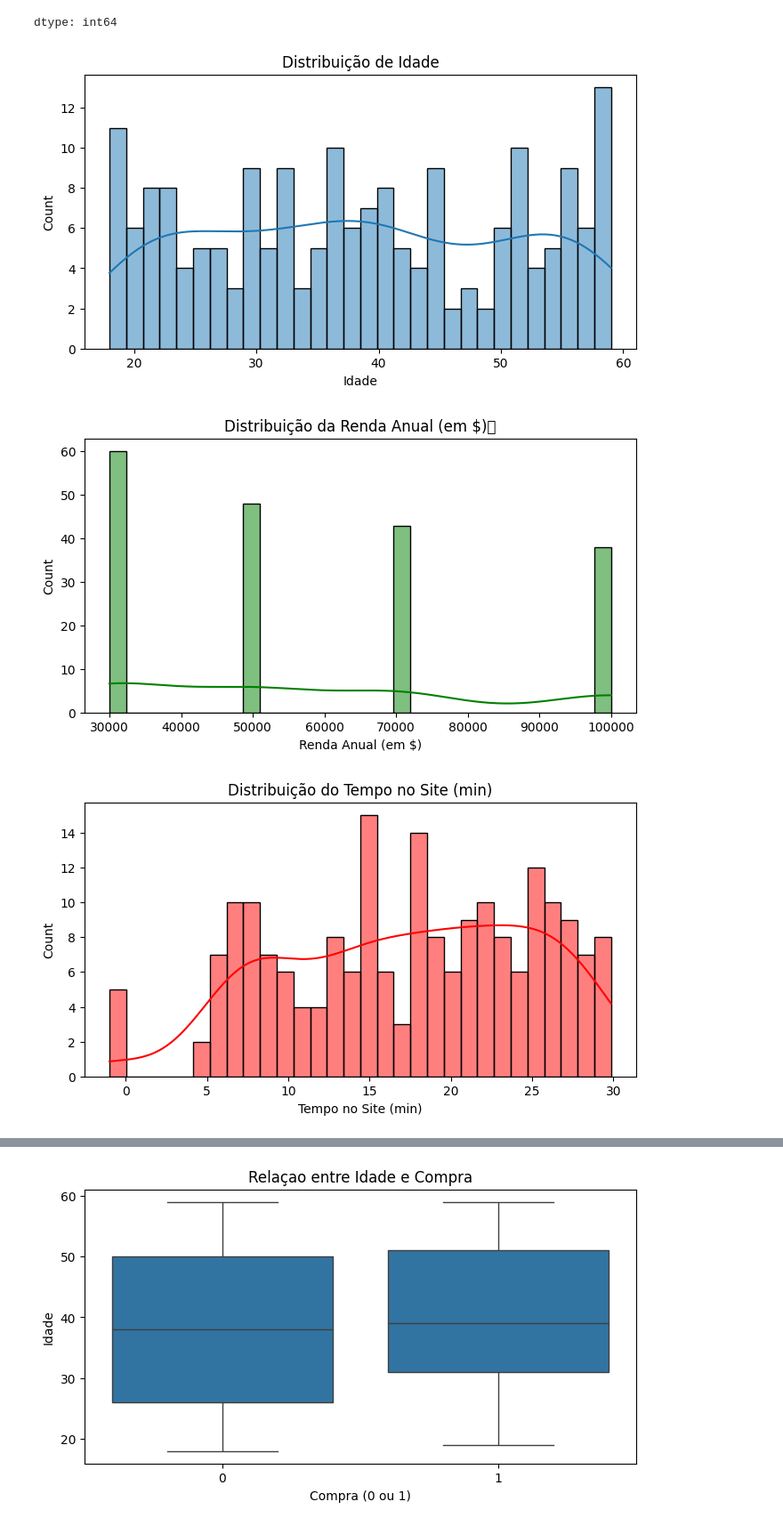
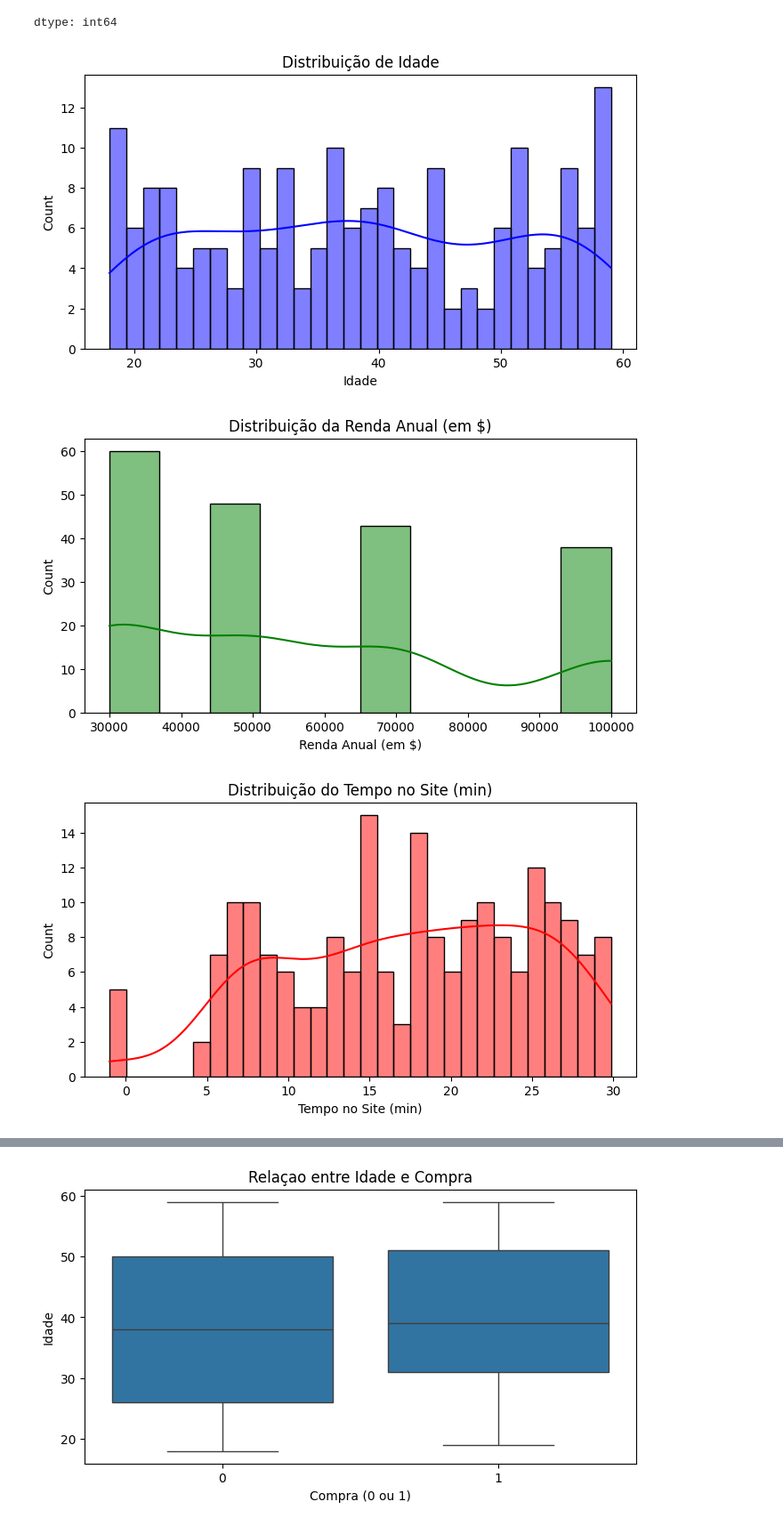
Before and after one commit to ViniciusHenriqueOliveira/DesafioPratico, a Jupyter notebook: Tarefa1.ipynb, the cells around one changed output, grey strips where cells are left out. Shown: that part at 89% size. Saved outputs shown, nothing was run; the diff lists cells and outputs as text; code cells hidden in the pictures.

```diff
--- a/Tarefa1.ipynb
+++ b/Tarefa1.ipynb
@@ -69,37 +69,37 @@ df.isnull().sum()
 dtype: int64
 # %%
 plt.figure(figsize=(8, 4))
-sns.histplot(df['Idade'], kde=True, bins=30)
+sns.histplot(df['Idade'], kde=True, bins=30, color='blue')
 plt.title('Distribuição de Idade')
 plt.show()
 
 plt.figure(figsize=(8, 4))
-sns.histplot(df['Renda Anual (em $)'], kde=True, bins=30, color='green')
-plt.title('Distribuição da Renda Anual (em $)	')
+sns.histplot(df['Renda Anual (em $)'], kde=True, bins=10, color='green')
+plt.title('Distribuição da Renda Anual (em $)')
 plt.show()
 
 plt.figure(figsize=(8, 4))
 sns.histplot(df['Tempo no Site (min)'], kde=True, bins=30, color='red')
 plt.title('Distribuição do Tempo no Site (min)')
 plt.show()
 
 plt.figure(figsize=(6, 4))
 sns.countplot(data=df, x='Gênero', color='pink')
 plt.title('Distribuição de Gênero')
 plt.show()
 
 plt.figure(figsize=(6, 4))
 sns.countplot(data=df, x='Anúncio Clicado', color='purple')
 plt.title('Distribuição de Anúncio Clicado')
 plt.show()
 
 plt.figure(figsize=(6, 4))
 sns.countplot(data=df, x='Compra (0 ou 1)', color='yellow')
 plt.title('Distribuição de Compras')
 plt.show()
 # %% [output]
-[figure, old version]
+[figure, new version]
-[figure, old version]
+[figure, new version]
 [figure]
 [figure]
 [figure]
```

**Problem statement:** Restate the records above verbatim. Pictures stay out.

**Result of this task:**
Before and after one commit to ViniciusHenriqueOliveira/DesafioPratico, a Jupyter notebook: Tarefa1.ipynb, the cells around one changed output, grey strips where cells are left out. Shown: that part at 89% size. Saved outputs shown, nothing was run; the diff lists cells and outputs as text; code cells hidden in the pictures.

```diff
--- a/Tarefa1.ipynb
+++ b/Tarefa1.ipynb
@@ -69,37 +69,37 @@ df.isnull().sum()
 dtype: int64
 # %%
 plt.figure(figsize=(8, 4))
-sns.histplot(df['Idade'], kde=True, bins=30)
+sns.histplot(df['Idade'], kde=True, bins=30, color='blue')
 plt.title('Distribuição de Idade')
 plt.show()
 
 plt.figure(figsize=(8, 4))
-sns.histplot(df['Renda Anual (em $)'], kde=True, bins=30, color='green')
-plt.title('Distribuição da Renda Anual (em $)	')
+sns.histplot(df['Renda Anual (em $)'], kde=True, bins=10, color='green')
+plt.title('Distribuição da Renda Anual (em $)')
 plt.show()
 
 plt.figure(figsize=(8, 4))
 sns.histplot(df['Tempo no Site (min)'], kde=True, bins=30, color='red')
 plt.title('Distribuição do Tempo no Site (min)')
 plt.show()
 
 plt.figure(figsize=(6, 4))
 sns.countplot(data=df, x='Gênero', color='pink')
 plt.title('Distribuição de Gênero')
 plt.show()
 
 plt.figure(figsize=(6, 4))
 sns.countplot(data=df, x='Anúncio Clicado', color='purple')
 plt.title('Distribuição de Anúncio Clicado')
 plt.show()
 
 plt.figure(figsize=(6, 4))
 sns.countplot(data=df, x='Compra (0 ou 1)', color='yellow')
 plt.title('Distribuição de Compras')
 plt.show()
 # %% [output]
-[figure, old version]
+[figure, new version]
-[figure, old version]
+[figure, new version]
 [figure]
 [figure]
 [figure]
```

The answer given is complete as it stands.